At sev­en­ty-six
he took leave of this world
as one would expect of such a mod­est man.
Pres­i­dents and prime min­is­ters spoke at his funer­al;
thou­sands gath­ered to pay their respects.
When he reached heav­en,
he was greet­ed by his heroes,
King David and Shmuel ha-Nagid,
along with hun­dreds of his poems,
their fly­ing let­ters swirling around him.
The angels, delight­ed to wel­come him,
offered him a pair of wings,
but he declined, say­ing,
It’s enough if my words have wings.
Tell me, where are the cafés

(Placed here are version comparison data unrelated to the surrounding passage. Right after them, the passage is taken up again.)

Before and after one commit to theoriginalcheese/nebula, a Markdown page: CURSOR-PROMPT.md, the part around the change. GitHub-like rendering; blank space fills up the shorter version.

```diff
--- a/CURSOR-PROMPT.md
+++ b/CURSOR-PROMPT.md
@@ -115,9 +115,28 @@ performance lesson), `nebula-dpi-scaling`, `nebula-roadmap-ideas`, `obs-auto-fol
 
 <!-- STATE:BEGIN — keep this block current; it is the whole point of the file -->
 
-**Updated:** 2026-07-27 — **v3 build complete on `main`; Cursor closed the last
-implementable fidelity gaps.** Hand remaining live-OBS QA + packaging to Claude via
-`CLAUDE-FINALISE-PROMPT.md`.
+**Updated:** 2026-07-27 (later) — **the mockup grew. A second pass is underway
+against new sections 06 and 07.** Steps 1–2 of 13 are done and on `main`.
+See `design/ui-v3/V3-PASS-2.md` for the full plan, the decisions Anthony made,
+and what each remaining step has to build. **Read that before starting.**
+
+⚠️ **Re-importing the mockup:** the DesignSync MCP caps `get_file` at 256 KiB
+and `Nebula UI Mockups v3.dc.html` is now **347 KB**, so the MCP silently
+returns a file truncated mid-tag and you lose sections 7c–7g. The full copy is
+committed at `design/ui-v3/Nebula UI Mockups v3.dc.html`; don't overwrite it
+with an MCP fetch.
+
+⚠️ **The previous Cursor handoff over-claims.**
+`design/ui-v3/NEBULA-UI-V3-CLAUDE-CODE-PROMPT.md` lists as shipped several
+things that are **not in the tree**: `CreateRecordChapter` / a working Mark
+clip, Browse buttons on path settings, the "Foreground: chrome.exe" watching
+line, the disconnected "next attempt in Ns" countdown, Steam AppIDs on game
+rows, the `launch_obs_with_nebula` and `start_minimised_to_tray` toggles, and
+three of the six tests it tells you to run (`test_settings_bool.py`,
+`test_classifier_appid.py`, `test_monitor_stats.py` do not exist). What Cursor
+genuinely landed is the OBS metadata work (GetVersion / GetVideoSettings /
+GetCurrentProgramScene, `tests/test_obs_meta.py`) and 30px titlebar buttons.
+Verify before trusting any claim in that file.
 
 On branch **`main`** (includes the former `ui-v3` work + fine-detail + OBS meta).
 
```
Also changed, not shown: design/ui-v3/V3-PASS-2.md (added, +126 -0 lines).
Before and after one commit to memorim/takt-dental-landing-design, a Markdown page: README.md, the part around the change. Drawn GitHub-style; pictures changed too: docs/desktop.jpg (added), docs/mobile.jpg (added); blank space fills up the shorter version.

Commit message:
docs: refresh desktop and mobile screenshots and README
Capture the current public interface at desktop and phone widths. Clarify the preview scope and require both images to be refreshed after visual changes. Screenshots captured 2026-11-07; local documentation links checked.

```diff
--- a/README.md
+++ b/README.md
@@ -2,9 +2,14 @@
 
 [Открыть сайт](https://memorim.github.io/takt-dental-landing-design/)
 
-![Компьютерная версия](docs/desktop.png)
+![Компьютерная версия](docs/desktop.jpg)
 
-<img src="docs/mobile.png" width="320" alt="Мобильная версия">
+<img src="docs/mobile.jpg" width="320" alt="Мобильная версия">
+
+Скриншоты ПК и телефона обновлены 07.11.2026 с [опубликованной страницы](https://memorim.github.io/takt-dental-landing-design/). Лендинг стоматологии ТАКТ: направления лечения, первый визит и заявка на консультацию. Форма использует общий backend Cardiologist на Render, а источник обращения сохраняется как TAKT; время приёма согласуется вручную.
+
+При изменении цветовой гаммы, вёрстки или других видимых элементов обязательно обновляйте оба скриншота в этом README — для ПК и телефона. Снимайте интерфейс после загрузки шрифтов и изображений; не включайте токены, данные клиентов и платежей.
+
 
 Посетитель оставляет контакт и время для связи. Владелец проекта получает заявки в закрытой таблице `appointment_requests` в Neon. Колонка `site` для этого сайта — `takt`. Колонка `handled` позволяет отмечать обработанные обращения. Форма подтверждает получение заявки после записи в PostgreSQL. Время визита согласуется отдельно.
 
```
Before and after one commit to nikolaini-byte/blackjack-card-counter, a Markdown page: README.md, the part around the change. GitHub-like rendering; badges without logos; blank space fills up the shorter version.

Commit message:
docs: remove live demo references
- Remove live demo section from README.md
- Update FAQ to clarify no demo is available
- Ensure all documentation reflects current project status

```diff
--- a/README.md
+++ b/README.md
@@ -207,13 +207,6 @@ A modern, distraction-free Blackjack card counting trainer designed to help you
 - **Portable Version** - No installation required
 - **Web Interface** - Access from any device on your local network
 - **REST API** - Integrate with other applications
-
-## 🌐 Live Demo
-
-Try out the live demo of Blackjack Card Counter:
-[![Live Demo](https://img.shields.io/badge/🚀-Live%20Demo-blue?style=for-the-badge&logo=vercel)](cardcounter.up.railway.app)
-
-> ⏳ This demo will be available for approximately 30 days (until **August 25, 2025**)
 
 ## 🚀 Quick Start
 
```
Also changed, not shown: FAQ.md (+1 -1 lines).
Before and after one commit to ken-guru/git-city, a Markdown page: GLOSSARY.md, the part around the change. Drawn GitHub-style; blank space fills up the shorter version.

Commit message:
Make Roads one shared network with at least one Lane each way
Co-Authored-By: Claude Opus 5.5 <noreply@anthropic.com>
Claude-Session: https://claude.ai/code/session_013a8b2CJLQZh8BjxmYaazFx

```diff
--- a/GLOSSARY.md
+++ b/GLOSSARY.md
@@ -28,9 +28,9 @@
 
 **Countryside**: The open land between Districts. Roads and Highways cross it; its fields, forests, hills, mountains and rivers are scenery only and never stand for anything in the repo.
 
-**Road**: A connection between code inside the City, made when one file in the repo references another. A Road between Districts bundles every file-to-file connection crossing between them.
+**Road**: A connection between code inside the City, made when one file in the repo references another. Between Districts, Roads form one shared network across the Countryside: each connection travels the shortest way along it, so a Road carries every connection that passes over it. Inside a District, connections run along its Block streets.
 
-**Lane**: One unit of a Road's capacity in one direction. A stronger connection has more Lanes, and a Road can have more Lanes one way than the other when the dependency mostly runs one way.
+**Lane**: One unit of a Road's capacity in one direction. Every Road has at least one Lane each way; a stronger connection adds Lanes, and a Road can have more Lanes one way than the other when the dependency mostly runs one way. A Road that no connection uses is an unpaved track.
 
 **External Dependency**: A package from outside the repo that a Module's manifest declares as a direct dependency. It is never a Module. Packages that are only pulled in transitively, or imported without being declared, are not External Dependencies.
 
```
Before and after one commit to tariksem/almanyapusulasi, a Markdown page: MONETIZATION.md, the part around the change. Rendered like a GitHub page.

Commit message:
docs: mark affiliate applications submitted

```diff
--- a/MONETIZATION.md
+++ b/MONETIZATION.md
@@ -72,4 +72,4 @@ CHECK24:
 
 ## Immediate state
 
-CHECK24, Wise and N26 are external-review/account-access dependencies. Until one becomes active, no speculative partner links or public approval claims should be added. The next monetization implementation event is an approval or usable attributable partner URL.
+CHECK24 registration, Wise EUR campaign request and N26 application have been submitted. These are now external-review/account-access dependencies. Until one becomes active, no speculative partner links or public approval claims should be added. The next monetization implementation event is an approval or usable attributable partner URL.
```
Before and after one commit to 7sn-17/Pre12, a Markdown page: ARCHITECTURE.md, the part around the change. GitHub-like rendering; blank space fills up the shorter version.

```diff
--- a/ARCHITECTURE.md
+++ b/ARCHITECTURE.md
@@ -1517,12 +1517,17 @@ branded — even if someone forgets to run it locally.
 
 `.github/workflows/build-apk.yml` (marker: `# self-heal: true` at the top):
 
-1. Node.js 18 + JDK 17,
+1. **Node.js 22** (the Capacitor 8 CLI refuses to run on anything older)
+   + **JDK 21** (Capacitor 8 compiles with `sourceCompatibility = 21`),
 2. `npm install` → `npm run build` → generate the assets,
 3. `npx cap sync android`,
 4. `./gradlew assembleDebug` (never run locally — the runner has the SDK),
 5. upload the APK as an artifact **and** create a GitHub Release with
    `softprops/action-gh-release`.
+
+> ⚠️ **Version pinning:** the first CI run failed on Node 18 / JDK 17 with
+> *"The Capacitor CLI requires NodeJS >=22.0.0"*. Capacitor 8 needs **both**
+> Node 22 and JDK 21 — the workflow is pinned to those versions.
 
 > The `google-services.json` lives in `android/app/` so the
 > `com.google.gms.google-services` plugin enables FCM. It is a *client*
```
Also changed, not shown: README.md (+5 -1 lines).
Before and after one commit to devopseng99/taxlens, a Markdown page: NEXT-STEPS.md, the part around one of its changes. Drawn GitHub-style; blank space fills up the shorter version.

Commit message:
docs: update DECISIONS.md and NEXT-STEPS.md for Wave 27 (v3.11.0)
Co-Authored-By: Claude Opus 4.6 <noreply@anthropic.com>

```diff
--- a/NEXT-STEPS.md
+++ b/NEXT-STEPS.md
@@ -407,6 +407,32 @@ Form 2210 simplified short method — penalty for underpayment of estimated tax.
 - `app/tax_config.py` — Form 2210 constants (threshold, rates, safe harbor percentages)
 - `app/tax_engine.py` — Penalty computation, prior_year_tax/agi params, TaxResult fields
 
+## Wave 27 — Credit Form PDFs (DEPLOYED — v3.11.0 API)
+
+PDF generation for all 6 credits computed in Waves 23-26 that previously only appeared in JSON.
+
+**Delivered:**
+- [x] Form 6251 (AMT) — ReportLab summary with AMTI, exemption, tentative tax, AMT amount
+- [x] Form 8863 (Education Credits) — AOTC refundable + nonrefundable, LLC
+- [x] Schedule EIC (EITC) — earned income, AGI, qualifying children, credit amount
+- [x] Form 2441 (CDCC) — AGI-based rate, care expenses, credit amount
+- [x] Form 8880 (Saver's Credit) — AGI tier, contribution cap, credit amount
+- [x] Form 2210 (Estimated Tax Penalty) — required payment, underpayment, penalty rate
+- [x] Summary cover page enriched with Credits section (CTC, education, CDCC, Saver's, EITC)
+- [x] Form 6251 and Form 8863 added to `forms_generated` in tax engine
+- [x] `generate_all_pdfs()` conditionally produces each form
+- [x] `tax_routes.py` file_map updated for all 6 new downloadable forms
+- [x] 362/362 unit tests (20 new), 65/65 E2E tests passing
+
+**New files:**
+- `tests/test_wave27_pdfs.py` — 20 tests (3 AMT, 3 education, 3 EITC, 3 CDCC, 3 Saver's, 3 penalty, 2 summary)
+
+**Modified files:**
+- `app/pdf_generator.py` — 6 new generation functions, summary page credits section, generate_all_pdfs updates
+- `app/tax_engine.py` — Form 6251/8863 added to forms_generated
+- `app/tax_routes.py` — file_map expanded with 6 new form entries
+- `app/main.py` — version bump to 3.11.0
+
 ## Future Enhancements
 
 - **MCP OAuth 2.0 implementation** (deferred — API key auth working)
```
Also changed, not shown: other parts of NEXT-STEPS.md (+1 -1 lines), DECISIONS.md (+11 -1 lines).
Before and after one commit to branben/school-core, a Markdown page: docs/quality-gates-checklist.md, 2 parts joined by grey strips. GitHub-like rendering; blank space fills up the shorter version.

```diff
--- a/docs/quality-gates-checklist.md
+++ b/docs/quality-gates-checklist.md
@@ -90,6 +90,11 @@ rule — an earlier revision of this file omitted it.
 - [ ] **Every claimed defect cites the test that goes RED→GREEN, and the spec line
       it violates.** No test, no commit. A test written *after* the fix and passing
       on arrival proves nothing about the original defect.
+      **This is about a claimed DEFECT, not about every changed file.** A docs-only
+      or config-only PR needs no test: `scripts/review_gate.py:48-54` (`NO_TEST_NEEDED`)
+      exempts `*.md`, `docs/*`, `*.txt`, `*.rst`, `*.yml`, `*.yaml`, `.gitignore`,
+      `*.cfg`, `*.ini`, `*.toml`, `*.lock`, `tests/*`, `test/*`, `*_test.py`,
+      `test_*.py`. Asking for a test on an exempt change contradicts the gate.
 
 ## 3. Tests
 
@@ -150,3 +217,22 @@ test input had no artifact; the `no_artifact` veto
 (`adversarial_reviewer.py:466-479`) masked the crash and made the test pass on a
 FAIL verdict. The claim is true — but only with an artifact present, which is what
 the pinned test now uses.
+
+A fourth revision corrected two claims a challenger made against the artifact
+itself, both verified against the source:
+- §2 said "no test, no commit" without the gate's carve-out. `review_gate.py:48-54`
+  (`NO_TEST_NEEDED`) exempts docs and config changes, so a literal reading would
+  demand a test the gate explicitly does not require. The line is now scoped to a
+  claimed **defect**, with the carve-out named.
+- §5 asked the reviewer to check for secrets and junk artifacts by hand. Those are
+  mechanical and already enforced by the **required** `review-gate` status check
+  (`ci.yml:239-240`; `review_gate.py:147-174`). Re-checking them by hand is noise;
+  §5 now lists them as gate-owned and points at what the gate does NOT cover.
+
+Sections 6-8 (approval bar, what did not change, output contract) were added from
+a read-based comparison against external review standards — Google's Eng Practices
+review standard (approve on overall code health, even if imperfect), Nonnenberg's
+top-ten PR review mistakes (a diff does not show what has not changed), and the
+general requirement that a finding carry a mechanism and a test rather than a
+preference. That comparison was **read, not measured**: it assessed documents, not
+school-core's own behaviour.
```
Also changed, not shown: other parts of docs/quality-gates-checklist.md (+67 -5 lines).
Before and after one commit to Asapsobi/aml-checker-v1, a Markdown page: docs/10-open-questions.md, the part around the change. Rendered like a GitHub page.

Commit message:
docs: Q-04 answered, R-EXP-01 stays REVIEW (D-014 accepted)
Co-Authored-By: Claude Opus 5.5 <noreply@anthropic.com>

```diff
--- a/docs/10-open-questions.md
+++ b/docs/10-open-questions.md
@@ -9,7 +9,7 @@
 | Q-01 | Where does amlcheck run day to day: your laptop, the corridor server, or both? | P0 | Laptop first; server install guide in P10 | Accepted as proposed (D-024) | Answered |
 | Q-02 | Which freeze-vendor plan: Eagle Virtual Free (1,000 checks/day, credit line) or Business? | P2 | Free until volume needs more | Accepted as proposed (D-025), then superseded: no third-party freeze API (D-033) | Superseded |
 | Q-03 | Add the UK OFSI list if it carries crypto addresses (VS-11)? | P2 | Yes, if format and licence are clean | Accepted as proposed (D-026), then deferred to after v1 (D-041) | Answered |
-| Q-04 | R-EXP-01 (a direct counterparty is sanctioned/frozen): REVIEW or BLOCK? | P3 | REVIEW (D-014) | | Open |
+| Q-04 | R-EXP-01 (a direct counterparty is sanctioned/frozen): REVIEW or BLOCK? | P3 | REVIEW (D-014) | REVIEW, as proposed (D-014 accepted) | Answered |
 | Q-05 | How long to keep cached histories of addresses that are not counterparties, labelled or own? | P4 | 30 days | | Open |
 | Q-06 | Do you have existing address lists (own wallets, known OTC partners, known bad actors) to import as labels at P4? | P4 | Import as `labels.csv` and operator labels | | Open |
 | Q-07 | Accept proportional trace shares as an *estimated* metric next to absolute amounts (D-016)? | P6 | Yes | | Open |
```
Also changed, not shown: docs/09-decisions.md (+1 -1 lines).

Oth­er souls
wan­der the streets of Par­adise like tourists,
star­ing at the heav­en­ly tem­ple
or tak­ing a seat at the back of Rashi’s class.
Not Yehu­da.
He’s still long­ing for the ruins
of the earth­ly tem­ple,
for the ancient stones of his earth­ly city,
for all the sheets hung out to dry,
flap­ping like sails in the wind.

Relat­ed Content:

Howard Schwartz’s most recent col­lec­tion of Jew­ish folk­tales is Leaves from the Gar­den of Eden: One Hun­dred Clas­sic Jew­ish Tales. His book, Tree of Souls: The Mythol­o­gy of Judaism, won The Nation­al Jew­ish Book Award in 2005.